**Listed entries**
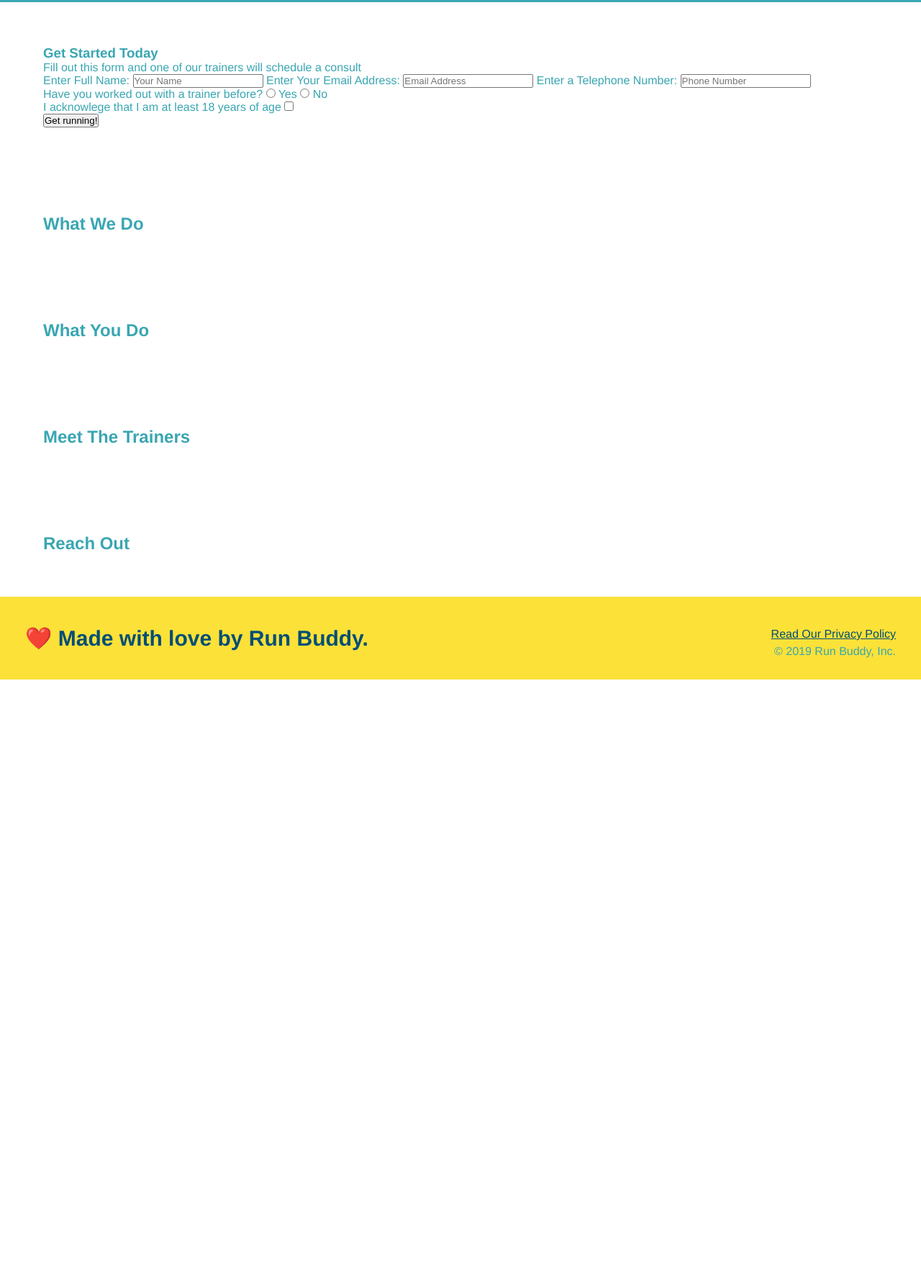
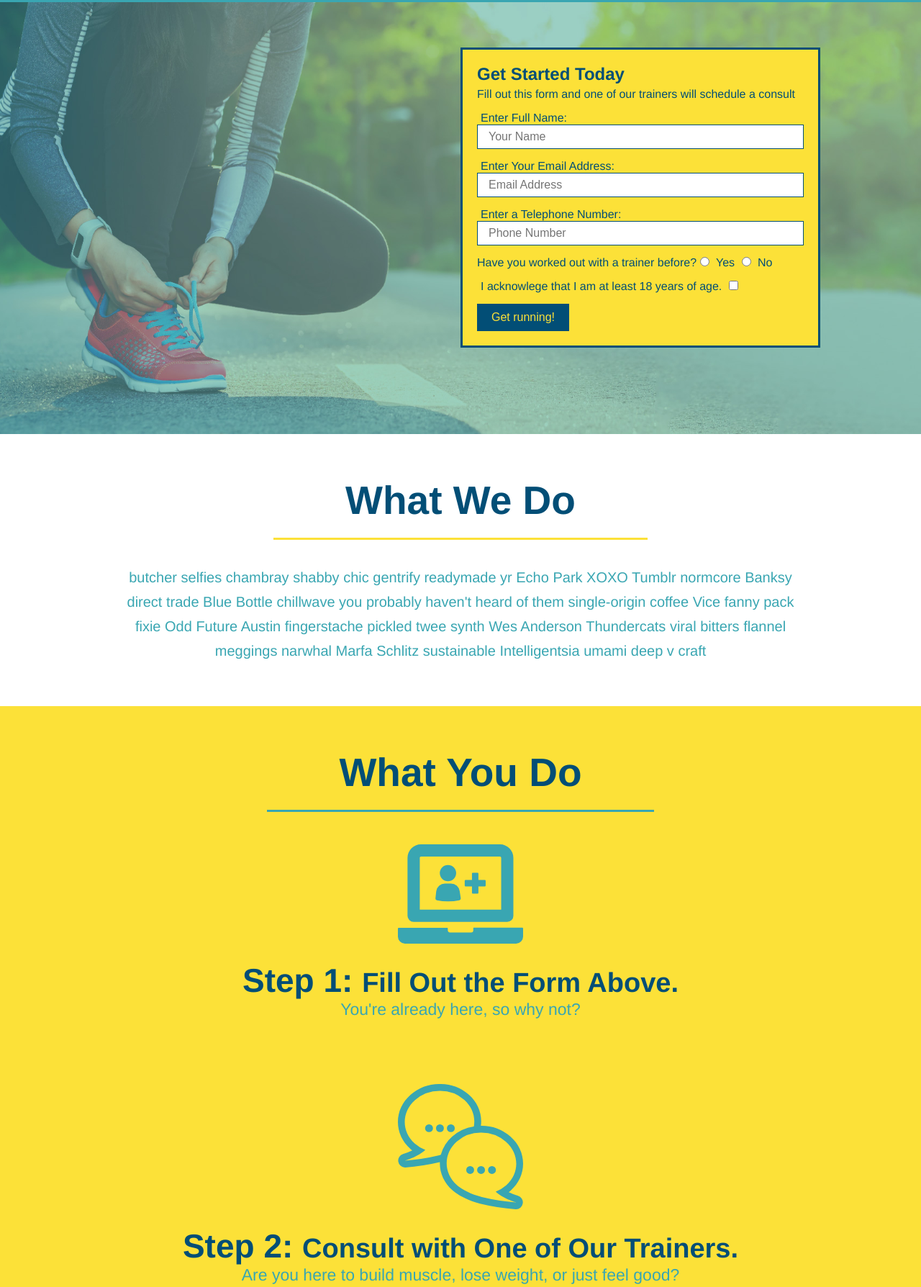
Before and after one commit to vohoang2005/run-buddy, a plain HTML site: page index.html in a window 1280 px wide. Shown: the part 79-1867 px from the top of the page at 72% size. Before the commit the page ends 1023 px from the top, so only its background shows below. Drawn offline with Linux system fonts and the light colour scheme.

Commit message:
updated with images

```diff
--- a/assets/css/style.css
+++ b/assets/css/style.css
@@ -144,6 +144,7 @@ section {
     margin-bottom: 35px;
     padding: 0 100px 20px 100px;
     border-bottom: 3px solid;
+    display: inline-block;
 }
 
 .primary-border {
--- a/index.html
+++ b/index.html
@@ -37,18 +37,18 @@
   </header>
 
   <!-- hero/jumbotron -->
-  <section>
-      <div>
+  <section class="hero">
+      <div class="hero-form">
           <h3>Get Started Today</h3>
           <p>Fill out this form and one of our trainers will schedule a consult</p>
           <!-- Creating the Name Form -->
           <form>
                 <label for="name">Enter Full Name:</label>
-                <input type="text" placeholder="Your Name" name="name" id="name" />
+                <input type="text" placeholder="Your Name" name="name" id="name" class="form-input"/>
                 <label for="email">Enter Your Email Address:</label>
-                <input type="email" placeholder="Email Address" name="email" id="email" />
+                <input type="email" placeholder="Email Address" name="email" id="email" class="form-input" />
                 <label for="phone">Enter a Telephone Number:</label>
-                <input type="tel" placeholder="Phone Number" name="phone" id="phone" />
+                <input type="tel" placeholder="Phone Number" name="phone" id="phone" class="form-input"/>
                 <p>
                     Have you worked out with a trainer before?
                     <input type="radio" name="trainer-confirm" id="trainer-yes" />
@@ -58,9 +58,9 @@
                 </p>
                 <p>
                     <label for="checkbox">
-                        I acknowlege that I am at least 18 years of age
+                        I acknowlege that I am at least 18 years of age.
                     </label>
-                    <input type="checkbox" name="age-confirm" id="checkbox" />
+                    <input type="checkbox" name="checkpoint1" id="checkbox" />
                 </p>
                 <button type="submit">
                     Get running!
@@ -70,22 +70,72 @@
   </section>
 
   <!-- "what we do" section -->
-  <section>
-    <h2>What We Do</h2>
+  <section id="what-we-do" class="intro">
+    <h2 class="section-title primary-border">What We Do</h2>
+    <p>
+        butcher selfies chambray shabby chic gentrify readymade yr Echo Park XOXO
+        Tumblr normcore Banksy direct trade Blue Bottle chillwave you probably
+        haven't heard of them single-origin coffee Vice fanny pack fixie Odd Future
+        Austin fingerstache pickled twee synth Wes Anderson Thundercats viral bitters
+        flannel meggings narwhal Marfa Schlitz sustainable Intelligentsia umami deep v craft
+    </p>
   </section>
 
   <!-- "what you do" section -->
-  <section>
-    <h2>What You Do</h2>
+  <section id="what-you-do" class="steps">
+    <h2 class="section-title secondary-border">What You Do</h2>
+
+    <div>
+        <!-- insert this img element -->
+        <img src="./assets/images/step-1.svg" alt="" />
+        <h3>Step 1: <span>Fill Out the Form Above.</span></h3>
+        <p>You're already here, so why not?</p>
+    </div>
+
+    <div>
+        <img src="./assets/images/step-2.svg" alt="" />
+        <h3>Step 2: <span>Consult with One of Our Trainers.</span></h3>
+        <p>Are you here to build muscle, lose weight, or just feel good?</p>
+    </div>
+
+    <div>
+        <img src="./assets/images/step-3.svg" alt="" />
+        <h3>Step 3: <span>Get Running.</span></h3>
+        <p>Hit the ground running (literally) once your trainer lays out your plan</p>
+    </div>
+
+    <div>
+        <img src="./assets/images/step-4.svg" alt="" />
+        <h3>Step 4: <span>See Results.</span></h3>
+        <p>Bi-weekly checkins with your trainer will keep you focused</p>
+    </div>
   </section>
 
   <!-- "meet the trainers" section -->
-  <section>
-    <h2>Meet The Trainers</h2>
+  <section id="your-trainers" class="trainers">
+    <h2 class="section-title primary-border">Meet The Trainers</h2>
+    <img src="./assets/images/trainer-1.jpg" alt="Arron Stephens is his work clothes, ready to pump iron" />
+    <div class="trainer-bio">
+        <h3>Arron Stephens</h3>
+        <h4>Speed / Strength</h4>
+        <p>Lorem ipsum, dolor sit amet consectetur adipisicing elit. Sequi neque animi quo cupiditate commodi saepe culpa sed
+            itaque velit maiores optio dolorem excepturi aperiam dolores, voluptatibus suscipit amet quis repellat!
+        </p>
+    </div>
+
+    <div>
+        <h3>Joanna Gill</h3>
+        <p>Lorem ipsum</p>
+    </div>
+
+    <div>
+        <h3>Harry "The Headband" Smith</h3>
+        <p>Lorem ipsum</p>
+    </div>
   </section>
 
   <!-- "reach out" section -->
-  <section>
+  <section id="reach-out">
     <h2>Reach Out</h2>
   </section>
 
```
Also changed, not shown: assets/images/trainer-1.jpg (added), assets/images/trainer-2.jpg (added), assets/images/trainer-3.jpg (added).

**Brief**
What lines in the listing include the string "assets"? Copy them out.

**Answer to this exercise**
--- a/assets/css/style.css
+++ b/assets/css/style.css
+        <img src="./assets/images/step-1.svg" alt="" />
+        <img src="./assets/images/step-2.svg" alt="" />
+        <img src="./assets/images/step-3.svg" alt="" />
+        <img src="./assets/images/step-4.svg" alt="" />
+    <img src="./assets/images/trainer-1.jpg" alt="Arron Stephens is his work clothes, ready to pump iron" />
Also changed, not shown: assets/images/trainer-1.jpg (added), assets/images/trainer-2.jpg (added), assets/images/trainer-3.jpg (added).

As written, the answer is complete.